• [Assignment]
Which lines of the records contain the word "County"? Copy each one.

• [Excerpted records]
══════

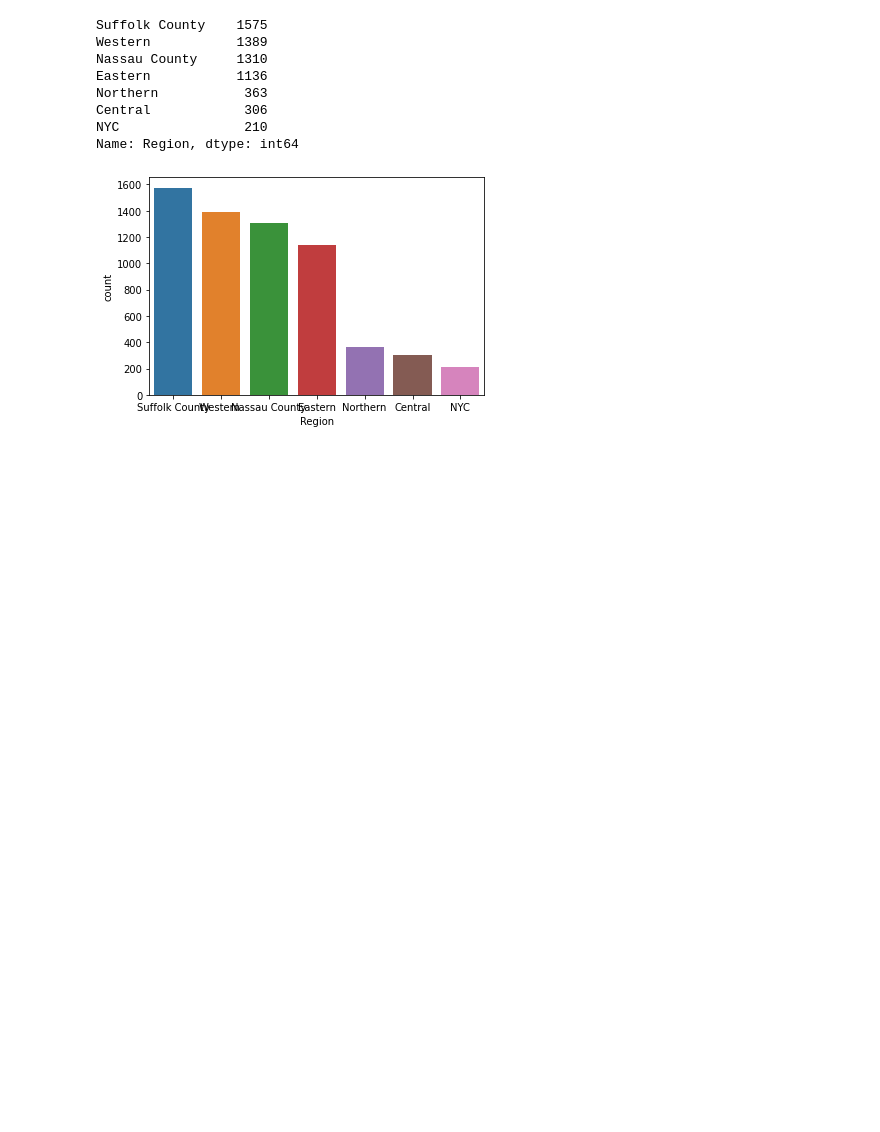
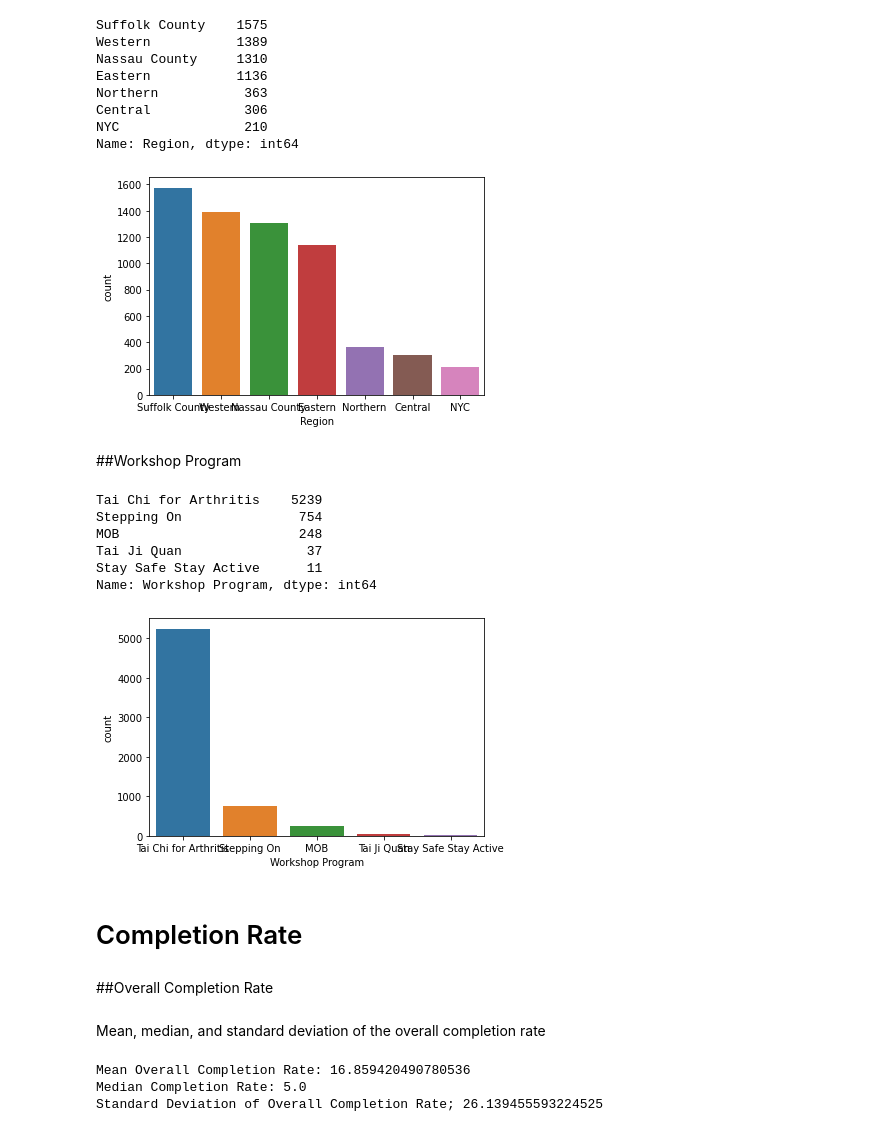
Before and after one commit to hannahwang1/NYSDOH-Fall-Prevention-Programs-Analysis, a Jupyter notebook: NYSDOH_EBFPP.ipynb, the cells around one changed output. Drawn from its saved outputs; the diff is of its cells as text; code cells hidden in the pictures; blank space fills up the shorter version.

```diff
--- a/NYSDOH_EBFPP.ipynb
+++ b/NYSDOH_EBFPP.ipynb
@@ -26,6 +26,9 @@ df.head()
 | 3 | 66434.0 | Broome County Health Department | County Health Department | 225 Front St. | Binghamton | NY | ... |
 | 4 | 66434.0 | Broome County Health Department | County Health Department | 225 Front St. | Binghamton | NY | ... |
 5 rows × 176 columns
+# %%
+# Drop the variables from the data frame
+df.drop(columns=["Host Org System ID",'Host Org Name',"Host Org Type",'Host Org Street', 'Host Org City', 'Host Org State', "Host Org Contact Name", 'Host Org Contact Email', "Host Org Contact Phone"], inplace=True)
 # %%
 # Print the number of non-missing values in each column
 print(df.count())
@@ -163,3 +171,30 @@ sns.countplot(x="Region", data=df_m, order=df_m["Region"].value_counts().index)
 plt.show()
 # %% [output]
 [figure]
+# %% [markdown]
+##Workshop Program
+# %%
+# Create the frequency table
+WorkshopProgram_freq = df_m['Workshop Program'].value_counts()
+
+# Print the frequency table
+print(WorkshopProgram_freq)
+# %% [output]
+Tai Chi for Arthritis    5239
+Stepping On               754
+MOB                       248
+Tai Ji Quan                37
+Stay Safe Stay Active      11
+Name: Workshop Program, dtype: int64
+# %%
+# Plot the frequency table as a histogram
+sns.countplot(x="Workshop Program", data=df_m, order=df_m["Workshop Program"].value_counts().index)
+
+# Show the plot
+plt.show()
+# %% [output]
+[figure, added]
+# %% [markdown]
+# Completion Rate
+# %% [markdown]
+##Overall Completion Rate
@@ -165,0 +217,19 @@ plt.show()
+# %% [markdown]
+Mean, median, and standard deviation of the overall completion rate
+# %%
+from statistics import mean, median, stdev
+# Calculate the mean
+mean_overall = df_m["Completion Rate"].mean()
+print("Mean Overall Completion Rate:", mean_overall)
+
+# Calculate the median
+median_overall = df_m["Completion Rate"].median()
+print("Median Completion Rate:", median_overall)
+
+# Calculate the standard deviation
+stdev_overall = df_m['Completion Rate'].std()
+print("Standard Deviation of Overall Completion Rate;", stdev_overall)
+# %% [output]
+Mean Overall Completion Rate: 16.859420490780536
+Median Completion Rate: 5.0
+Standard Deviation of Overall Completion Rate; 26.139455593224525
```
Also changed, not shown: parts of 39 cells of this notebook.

══════

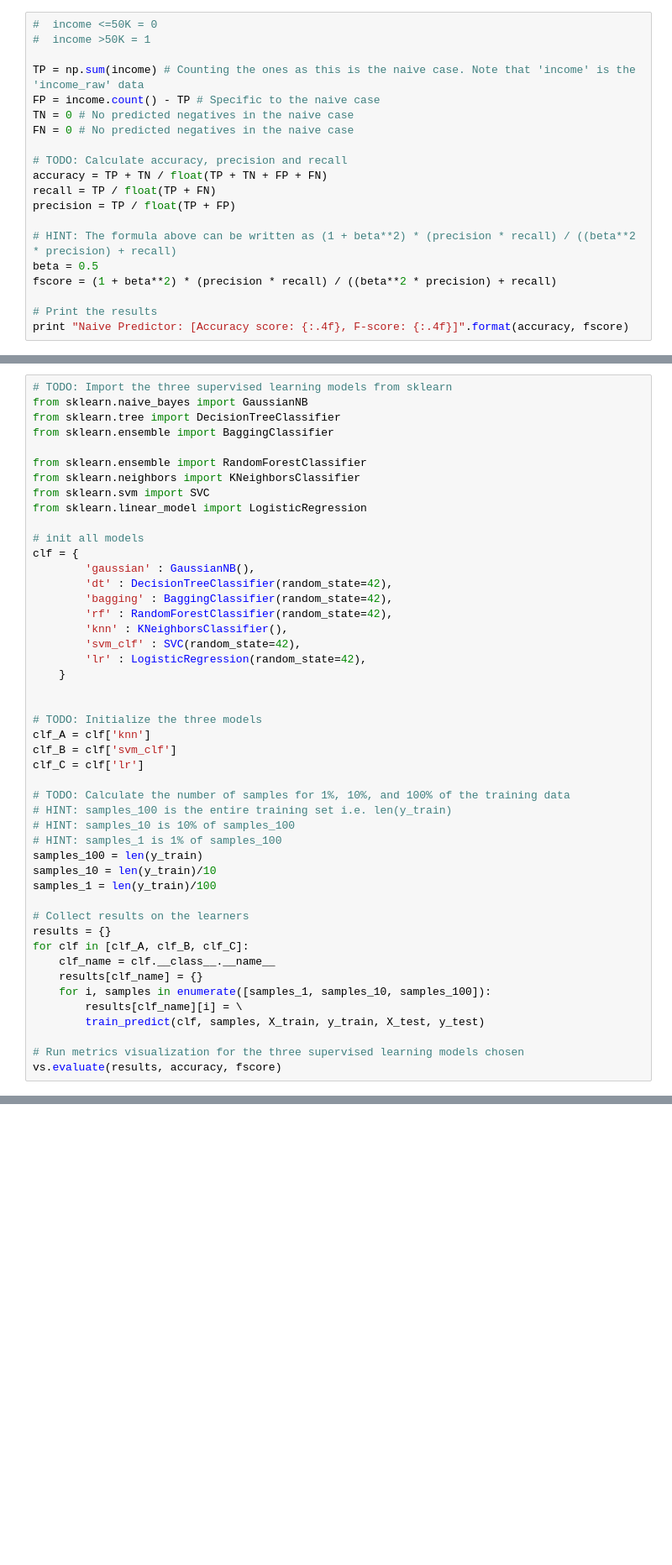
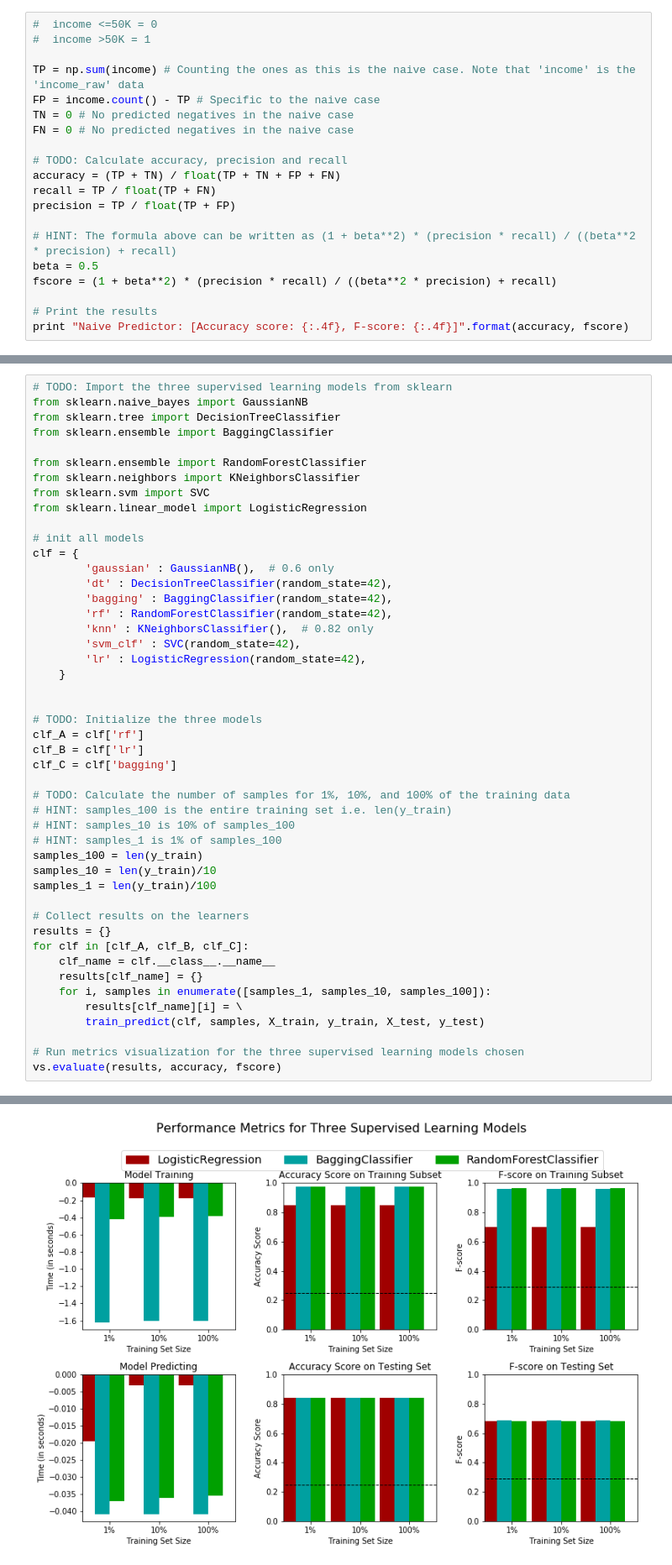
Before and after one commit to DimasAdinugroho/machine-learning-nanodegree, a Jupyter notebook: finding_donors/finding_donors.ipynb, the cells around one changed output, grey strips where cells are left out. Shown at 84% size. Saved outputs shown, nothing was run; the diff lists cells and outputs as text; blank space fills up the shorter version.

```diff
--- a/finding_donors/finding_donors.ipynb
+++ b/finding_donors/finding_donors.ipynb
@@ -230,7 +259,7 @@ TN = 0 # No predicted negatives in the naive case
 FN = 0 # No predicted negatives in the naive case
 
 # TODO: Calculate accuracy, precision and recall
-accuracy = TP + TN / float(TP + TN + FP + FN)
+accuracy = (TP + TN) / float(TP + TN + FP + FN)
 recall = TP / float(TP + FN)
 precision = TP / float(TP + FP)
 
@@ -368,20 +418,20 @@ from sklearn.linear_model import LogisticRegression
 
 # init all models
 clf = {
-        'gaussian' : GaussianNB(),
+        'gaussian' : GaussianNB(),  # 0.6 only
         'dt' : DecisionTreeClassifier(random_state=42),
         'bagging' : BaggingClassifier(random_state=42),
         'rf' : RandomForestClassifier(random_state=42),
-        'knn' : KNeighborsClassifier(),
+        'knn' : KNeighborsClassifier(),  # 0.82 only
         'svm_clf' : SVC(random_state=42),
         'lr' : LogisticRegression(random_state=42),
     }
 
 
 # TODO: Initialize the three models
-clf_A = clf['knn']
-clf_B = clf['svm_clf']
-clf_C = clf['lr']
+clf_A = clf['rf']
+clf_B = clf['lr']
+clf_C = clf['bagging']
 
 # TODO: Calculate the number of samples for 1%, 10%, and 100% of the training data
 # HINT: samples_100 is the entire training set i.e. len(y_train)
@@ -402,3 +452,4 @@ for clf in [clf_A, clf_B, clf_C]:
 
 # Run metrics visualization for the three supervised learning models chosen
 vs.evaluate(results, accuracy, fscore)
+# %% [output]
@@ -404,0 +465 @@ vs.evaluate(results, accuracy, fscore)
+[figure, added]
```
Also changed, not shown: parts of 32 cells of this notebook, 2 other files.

══════

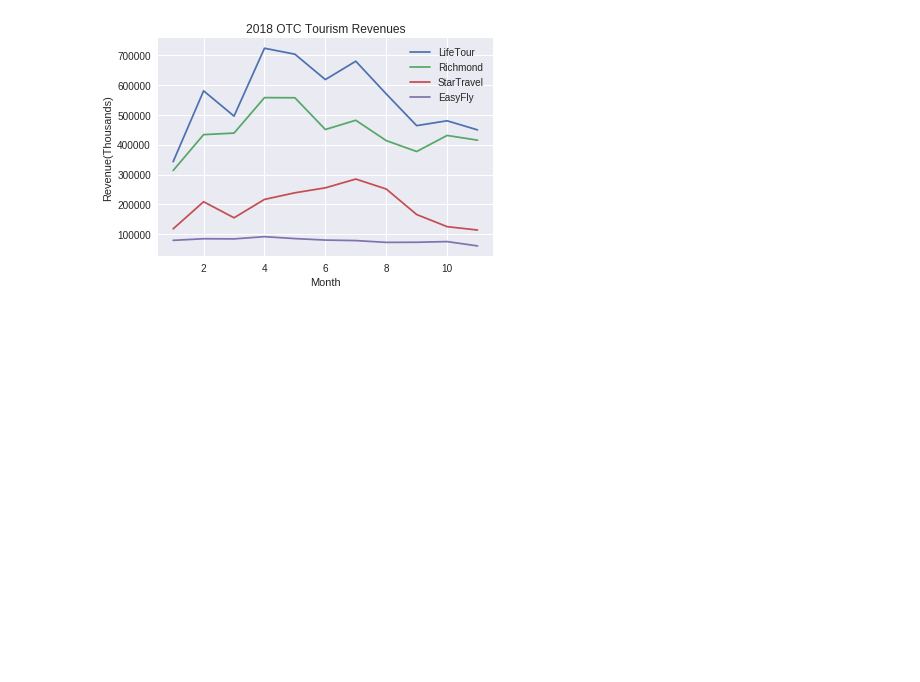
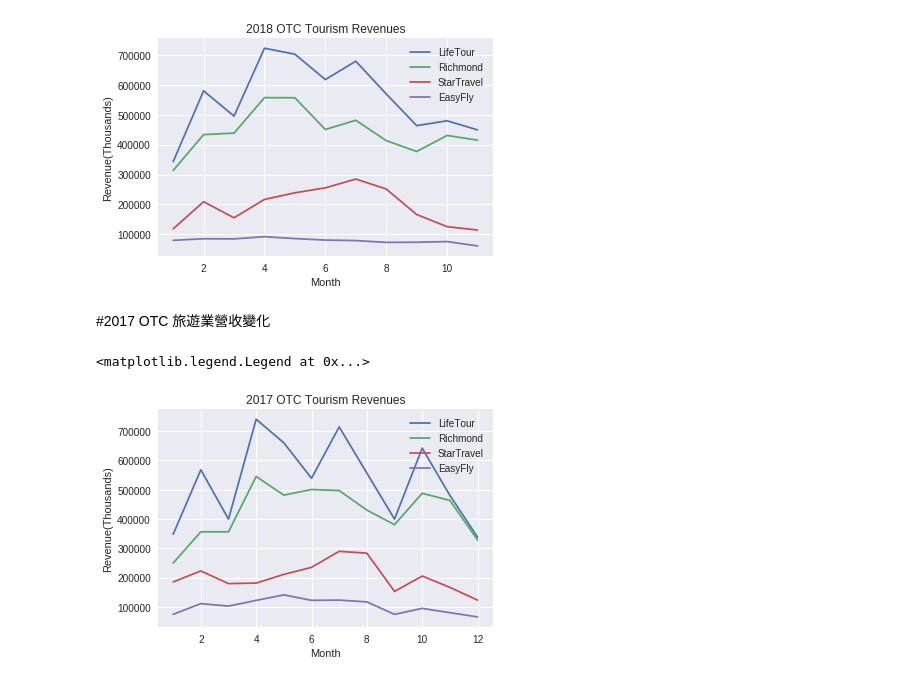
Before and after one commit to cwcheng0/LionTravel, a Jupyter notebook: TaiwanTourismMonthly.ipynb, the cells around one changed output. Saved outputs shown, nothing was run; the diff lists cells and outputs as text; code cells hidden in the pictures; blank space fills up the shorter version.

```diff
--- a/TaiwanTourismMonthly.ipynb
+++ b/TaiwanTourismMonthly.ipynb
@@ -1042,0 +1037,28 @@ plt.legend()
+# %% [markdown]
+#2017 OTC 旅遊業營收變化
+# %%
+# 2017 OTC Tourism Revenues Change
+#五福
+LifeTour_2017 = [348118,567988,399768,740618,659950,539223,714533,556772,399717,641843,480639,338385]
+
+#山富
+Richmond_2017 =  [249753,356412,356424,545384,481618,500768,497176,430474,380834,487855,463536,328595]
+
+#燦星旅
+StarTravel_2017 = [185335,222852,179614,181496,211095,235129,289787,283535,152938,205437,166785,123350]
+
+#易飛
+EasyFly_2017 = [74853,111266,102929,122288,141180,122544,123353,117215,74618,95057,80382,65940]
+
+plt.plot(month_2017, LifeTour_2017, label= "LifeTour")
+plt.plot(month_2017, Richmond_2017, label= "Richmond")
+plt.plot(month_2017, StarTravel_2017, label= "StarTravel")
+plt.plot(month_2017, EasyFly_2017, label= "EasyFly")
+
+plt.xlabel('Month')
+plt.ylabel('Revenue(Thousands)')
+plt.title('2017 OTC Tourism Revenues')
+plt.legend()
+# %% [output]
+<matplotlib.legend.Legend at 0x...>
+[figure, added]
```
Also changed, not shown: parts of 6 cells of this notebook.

══════

• [Task output]
 | 3 | 66434.0 | Broome County Health Department | County Health Department | 225 Front St. | Binghamton | NY | ... |
 | 4 | 66434.0 | Broome County Health Department | County Health Department | 225 Front St. | Binghamton | NY | ... |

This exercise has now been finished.